Adjunct Lecturer (Honors, History)
B.A ., Religious Studies, Syracuse University
M.A. in Divinity, University of Chicago Divinity School
J.D., Temple University School of Law
Ph.D. , History, University of Maine
I am a Preceptor in the Honors College and an Instructor of History at the University of Maine. I received my doctorate of History from the University of Maine. My research focus is the early colonial history of North America, and in particular, the history of the French colony of Acadia. Acadia extended over what is today Nova Scotia, New Brunswick and half of Maine before the French lost it to the British in the beginning of the eighteenth century.
Prior to getting my doctorate, I worked for over twenty years as an environmental lawyer, in both the public sector and for a private non-profit. During that time, I represented the public’s interest in a clean and healthy environment before all levels of federal and state courts and administrative agencies.
My doctoral work in history wasn’t the first time I had gone to graduate school. Before attending law school, I received a Masters degree from the Divinity School of the University of Chicago. My plan had been to someday teach religious studies at the college level – that is, before I decided to go to law school. The desire to teach in the humanities, however, never left me, and when, after years practicing law I was given the opportunity to get a Ph.D. – this time in history – I took it.

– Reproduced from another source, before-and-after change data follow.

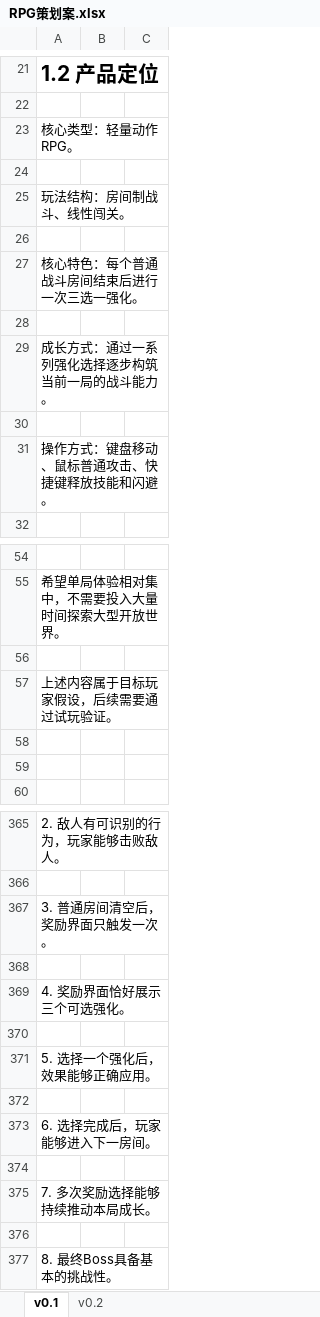
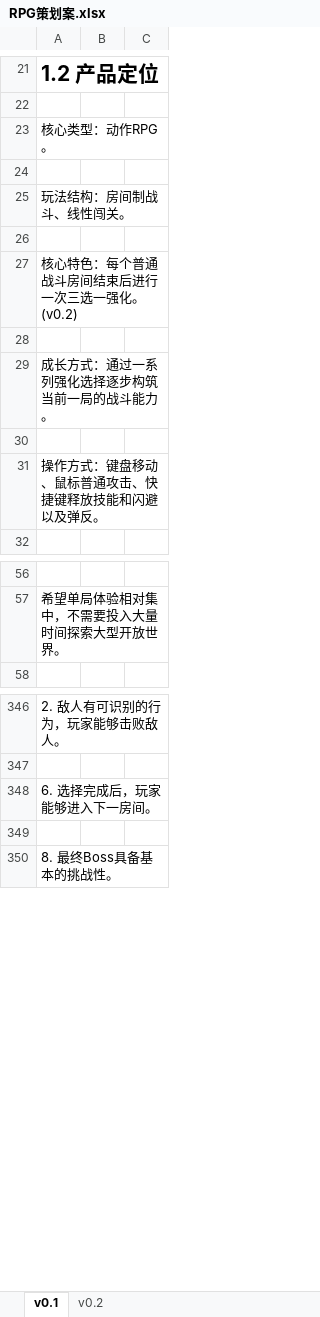
Before and after one commit to XztAAAAA/RPGGameProgram, an Excel workbook: 策划文档/RPG策划案.xlsx, sheet v0.1, drawn as a sheet; only a part is shown, gaps mark what is left out; values as stored, in another font and other column widths than the file's, no borders; removed rows and columns are numbered as before the commit, all else as after; the diff covers the shown part only; the diff names each change by its address in the sheet, - before the commit and + after, or states it on an @@ line.

```diff
--- a/策划文档/RPG策划案.xlsx (sheet v0.1)
+++ b/策划文档/RPG策划案.xlsx (sheet v0.1)
-A23: 核心类型：轻量动作RPG。
+A23: 核心类型：动作RPG。
-A27: 核心特色：每个普通战斗房间结束后进行一次三选一强化。
+A27: 核心特色：每个普通战斗房间结束后进行一次三选一强化。(v0.2)
-A31: 操作方式：键盘移动、鼠标普通攻击、快捷键释放技能和闪避。
+A31: 操作方式：键盘移动、鼠标普通攻击、快捷键释放技能和闪避以及弹反。
-row 56: (empty)
-row 57: 上述内容属于目标玩家假设，后续需要通过试玩验证。
-row 58: (empty)
-row 59: (empty)
-row 367: 3. 普通房间清空后，奖励界面只触发一次。
-row 368: (empty)
-row 369: 4. 奖励界面恰好展示三个可选强化。
-row 370: (empty)
-row 371: 5. 选择一个强化后，效果能够正确应用。
-row 372: (empty)
-row 374: (empty)
-row 375: 7. 多次奖励选择能够持续推动本局成长。
```
Also changed, not shown: 4 added rows, 19 removed rows and 11 edited cells elsewhere in this sheet, sheet v0.2.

I teach in the Honors program because I love to read, and write, and talk about big questions with others. I find in discussion with students, I often see things in completely new ways, and it is my hope that my students do as well. Being a preceptor in Honors allows me to bring my varied experience and areas of learning to bear on questions such as: What does it mean to be human? What is justice? What responsibilities do we owe to each other, and to the natural world? I am a preceptor in Honors because I know of no other course of study at the University where one can read the great books, and, together with students, try to tease out the answer to the most fundamental questions we face, as individuals and as members of a community.